§ **DATA TO USE**

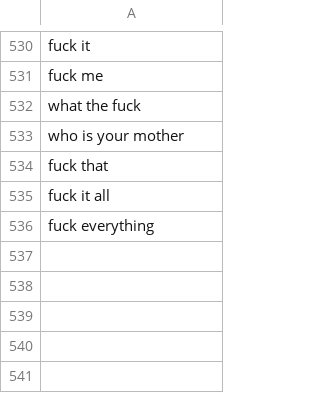
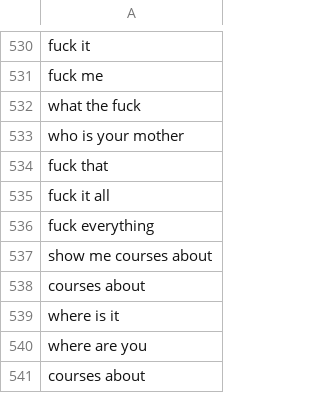
Before and after one commit to zafarali/minerva-bot, a CSV file: plugins/training/conv_bot_db_augmented.csv, drawn as a sheet; only a part is shown, gaps mark what is left out; the diff names each change by its address in the sheet, - before the commit and + after, or states it on an @@ line.

```diff
--- a/plugins/training/conv_bot_db_augmented.csv
+++ b/plugins/training/conv_bot_db_augmented.csv
+row 537: show me courses about
+row 538: courses about
+row 539: where is it
+row 540: where are you
+row 541: courses about
```
Also changed, not shown: 1 other file.
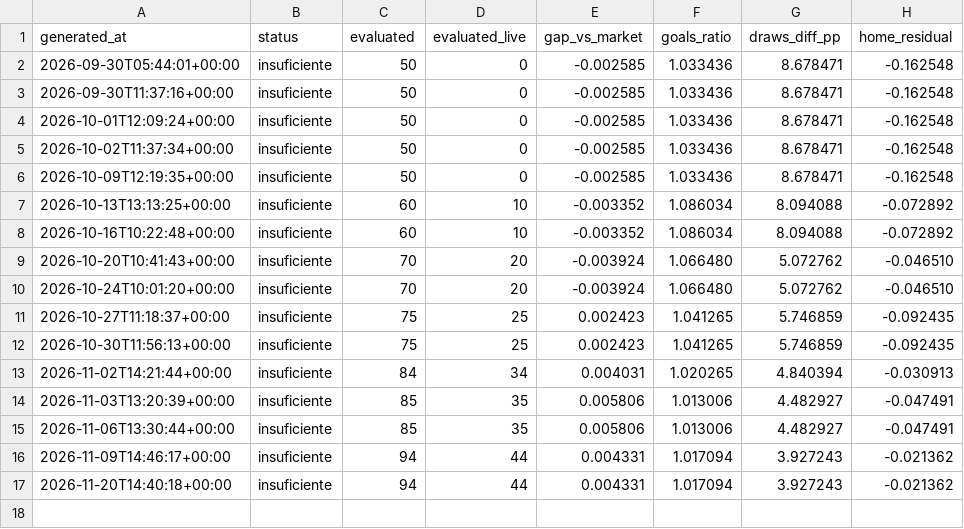
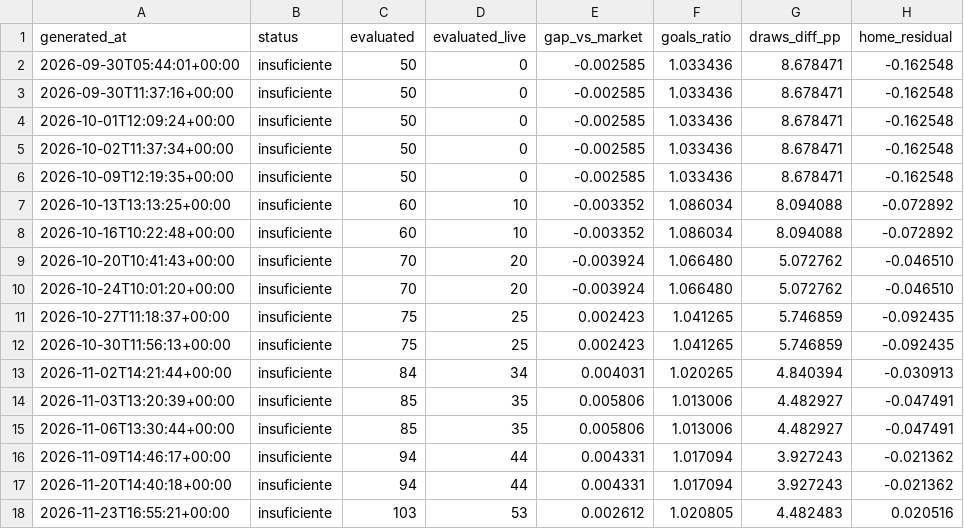
Before and after one commit to IgnacioGil23/futbol-predict, a CSV file: reports/history.csv, drawn as a sheet.

```diff
--- a/reports/history.csv
+++ b/reports/history.csv
@@ -17 +17,2 @@ generated_at,status,evaluated,evaluated_live,gap_vs_market,goals_ratio,draws_dif
 2026-11-20T14:40:18+00:00,insuficiente,94,44,0.004331,1.017094,3.927243,-0.021362
+2026-11-23T16:55:21+00:00,insuficiente,103,53,0.002612,1.020805,4.482483,0.020516
```
Also changed, not shown: 1 other file.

§ **ACTIVITY**
Report the number of lines in the listing that include the string "courses"; give nothing but the number.

§ **OUTPUT OF THE TASK**
3